Broadcasters moved today to file an appeal with the U.S. Court of Appeals in New York, following the District Court's decision yesterday to hand upstart Aereo its first legal victory. But former broadcast exec Barry Diller, who invested in the service, doesn't seem worried about what could be a long slog in the courts.
"We're going to proceed. We don't care. A year, six months, two years. We're going to go. We're going to move. We're going to really start marketing," Diller told Bloomberg TV from Sun Valley, Idaho, where he is attending the annual Allen & Co. conference with other media moguls.
U.S. District Judge Alison Nathan seemed to buy Aereo's argument that it was not guilty of copyright violations because the service is providing technology for consumers' personal use with content consumers could receive for free, over the air.

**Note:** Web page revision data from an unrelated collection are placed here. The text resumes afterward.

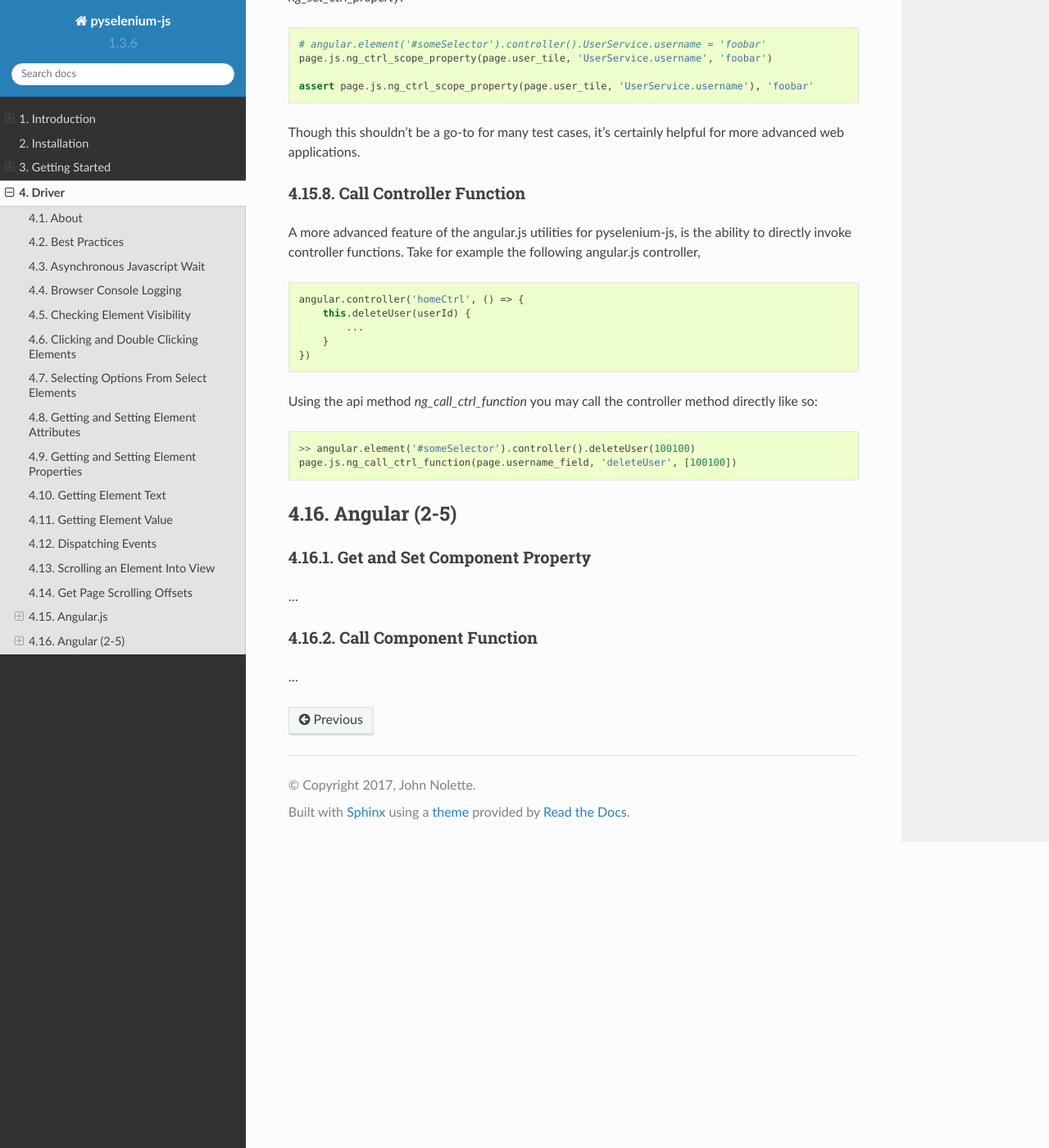
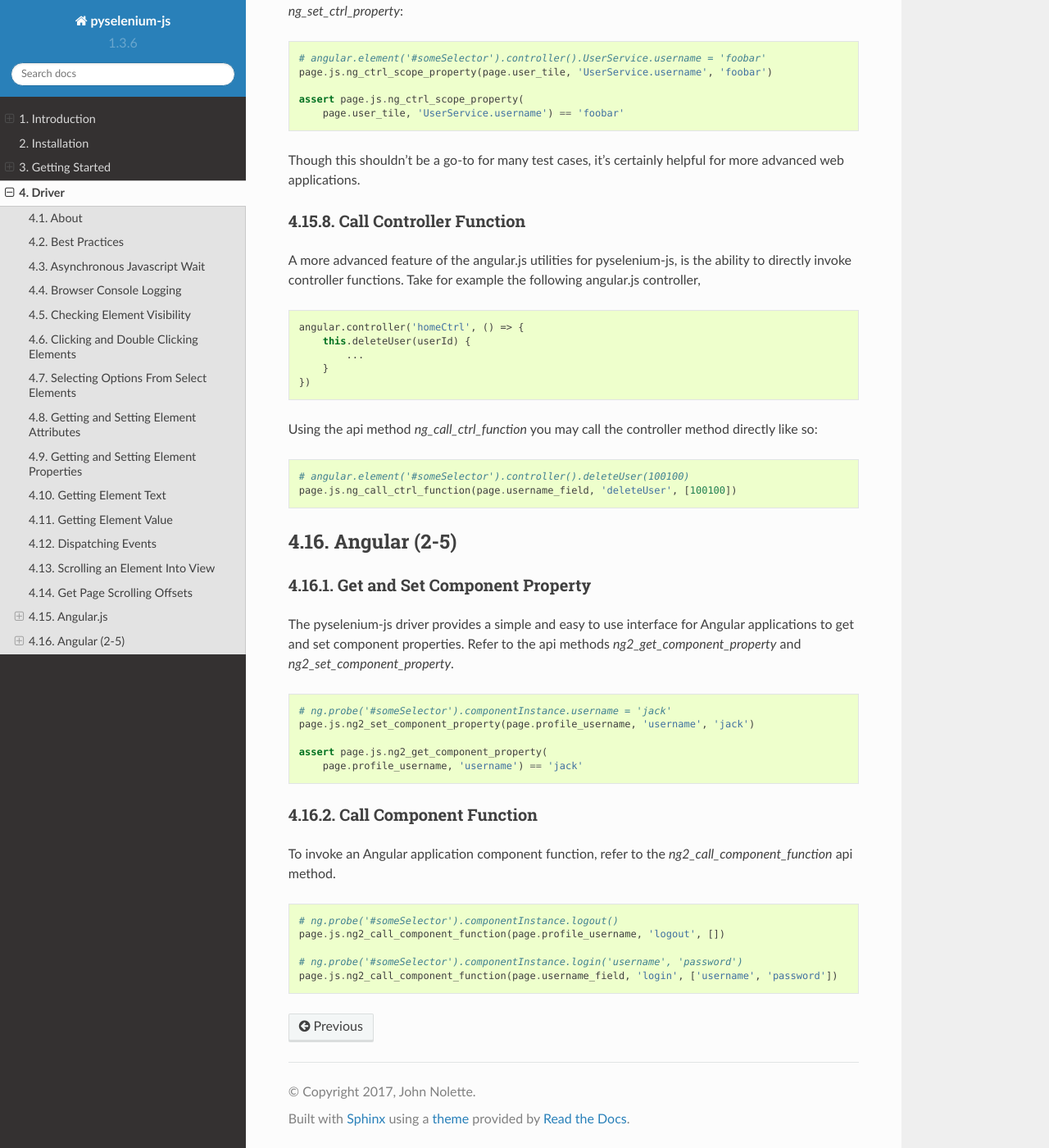
Before and after one commit to neetjn/pyselenium-js, a Sphinx documentation site: the page built from docs/driver.rst, in a window 1280 px wide and 1400 px high, scrolled down 6668 px. Shown: the whole window at 82% size. Built offline with Sphinx 7.4.7 and the Read the Docs theme 2.0.0, drawn with Linux system fonts in a browser that asks for light colours; some of the changed text lies outside the part shown.

Commit message:
completed ng2 documentation

```diff
--- a/docs/driver.rst
+++ b/docs/driver.rst
@@ -288,7 +288,8 @@ Refer to the api methods *ng_get_scope_property* and *ng_set_scope_property*:
     # angular.element('#someSelector').scope().data.username = 'foobar'
     page.js.ng_set_scope_property(page.user_tile, 'data.username', 'foobar')
 
-    assert page.js.ng_get_scope_property(page.user_tile, 'data.username'), 'foobar'
+    assert page.js.ng_get_scope_property(
+        page.user_tile, 'data.username') == 'foobar'
 
 Though this shouldn't be a go-to for many test cases, it's certainly helpful for more advanced web applications.
 
@@ -310,7 +311,7 @@ Using the api method *ng_call_scope_function* you may call the scope method dire
 
 .. code-block:: python
 
-    >> angular.element('#someSelector').scope().addUser('john', 'john@neetgroup.net', 22)
+    # angular.element('#someSelector').scope().addUser('john', 'john@neetgroup.net', 22)
     page.js.ng_call_scope_function(
         page.username_field, 'addUser', ['john', 'john@neetgroup.net', 22])
 
@@ -325,7 +326,8 @@ Refer to the api methods *ng_get_ctrl_property* and *ng_set_ctrl_property*:
     # angular.element('#someSelector').controller().UserService.username = 'foobar'
     page.js.ng_ctrl_scope_property(page.user_tile, 'UserService.username', 'foobar')
 
-    assert page.js.ng_ctrl_scope_property(page.user_tile, 'UserService.username'), 'foobar'
+    assert page.js.ng_ctrl_scope_property(
+        page.user_tile, 'UserService.username') == 'foobar'
 
 Though this shouldn't be a go-to for many test cases, it's certainly helpful for more advanced web applications.
 
@@ -347,7 +349,7 @@ Using the api method *ng_call_ctrl_function* you may call the controller method
 
 .. code-block:: python
 
-    >> angular.element('#someSelector').controller().deleteUser(100100)
+    # angular.element('#someSelector').controller().deleteUser(100100)
     page.js.ng_call_ctrl_function(page.username_field, 'deleteUser', [100100])
 
 Angular (2-5)
@@ -356,9 +358,26 @@ Angular (2-5)
 Get and Set Component Property
 ------------------------------
 
-...
+The pyselenium-js driver provides a simple and easy to use interface for Angular applications to get and set component properties.
+Refer to the api methods *ng2_get_component_property* and *ng2_set_component_property*.
+
+.. code-block:: python
+
+    # ng.probe('#someSelector').componentInstance.username = 'jack'
+    page.js.ng2_set_component_property(page.profile_username, 'username', 'jack')
+
+    assert page.js.ng2_get_component_property(
+        page.profile_username, 'username') == 'jack'
 
 Call Component Function
 -----------------------
 
-...
+To invoke an Angular application component function, refer to the *ng2_call_component_function* api method.
+
+.. code-block:: python
+
+    # ng.probe('#someSelector').componentInstance.logout()
+    page.js.ng2_call_component_function(page.profile_username, 'logout', [])
+
+    # ng.probe('#someSelector').componentInstance.login('username', 'password')
+    page.js.ng2_call_component_function(page.username_field, 'login', ['username', 'password'])
```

Had Judge Nathan granted broadcasters a preliminary injunction, Aereo would have folded.
"I really did think we were on the side of the angels," Diller said. "The ability for a consumer, an American, to receive broadcast over-the-air signals is their right. And we're simply a technologically advantaged way of doing it in a modern way."

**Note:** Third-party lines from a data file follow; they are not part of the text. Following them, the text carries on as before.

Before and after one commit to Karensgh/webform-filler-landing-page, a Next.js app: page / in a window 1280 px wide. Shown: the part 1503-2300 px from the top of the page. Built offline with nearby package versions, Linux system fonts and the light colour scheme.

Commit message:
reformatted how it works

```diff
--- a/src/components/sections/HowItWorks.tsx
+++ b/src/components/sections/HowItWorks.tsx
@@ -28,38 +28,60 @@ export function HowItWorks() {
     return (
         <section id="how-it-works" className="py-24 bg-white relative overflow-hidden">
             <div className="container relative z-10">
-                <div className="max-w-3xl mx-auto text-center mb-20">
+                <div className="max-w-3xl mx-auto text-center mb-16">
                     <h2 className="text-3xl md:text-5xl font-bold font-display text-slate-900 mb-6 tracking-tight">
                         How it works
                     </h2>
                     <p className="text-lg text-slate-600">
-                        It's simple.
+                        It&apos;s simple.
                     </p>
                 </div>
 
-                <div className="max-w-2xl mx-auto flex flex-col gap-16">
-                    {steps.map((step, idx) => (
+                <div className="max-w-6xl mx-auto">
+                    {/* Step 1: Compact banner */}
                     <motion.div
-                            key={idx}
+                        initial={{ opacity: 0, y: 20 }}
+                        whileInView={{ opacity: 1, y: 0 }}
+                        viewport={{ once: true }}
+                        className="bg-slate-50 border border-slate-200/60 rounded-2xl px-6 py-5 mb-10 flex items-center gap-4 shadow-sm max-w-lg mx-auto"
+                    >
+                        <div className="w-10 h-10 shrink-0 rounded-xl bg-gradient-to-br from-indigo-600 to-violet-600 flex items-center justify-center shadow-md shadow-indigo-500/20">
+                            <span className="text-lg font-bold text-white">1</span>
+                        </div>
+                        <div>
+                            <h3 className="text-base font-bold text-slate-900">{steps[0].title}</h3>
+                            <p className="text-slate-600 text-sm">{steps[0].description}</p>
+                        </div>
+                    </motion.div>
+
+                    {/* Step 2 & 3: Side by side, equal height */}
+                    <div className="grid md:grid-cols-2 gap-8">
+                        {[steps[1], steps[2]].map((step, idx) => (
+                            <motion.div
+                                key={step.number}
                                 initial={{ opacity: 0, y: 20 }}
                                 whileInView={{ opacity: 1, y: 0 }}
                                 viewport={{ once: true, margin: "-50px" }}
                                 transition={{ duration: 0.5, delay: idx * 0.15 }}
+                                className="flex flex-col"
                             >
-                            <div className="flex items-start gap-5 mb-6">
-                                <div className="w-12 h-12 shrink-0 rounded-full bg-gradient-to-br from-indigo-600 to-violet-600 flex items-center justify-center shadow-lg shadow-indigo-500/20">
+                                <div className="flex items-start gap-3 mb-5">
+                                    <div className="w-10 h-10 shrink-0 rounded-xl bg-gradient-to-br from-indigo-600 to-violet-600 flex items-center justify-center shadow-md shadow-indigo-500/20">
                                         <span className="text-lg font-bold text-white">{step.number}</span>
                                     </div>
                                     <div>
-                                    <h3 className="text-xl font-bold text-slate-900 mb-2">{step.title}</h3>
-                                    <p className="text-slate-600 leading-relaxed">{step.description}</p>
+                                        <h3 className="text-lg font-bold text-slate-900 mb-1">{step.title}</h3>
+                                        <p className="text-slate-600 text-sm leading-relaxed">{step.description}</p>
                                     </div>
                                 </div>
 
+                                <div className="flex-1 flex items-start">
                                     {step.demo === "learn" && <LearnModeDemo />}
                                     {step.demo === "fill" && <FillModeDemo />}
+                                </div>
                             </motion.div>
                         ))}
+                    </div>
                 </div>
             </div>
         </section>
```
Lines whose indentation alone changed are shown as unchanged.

Buoyed by the ruling, Diller indicated Aereo would move quickly to expand beyond New York into other major cities in 2013.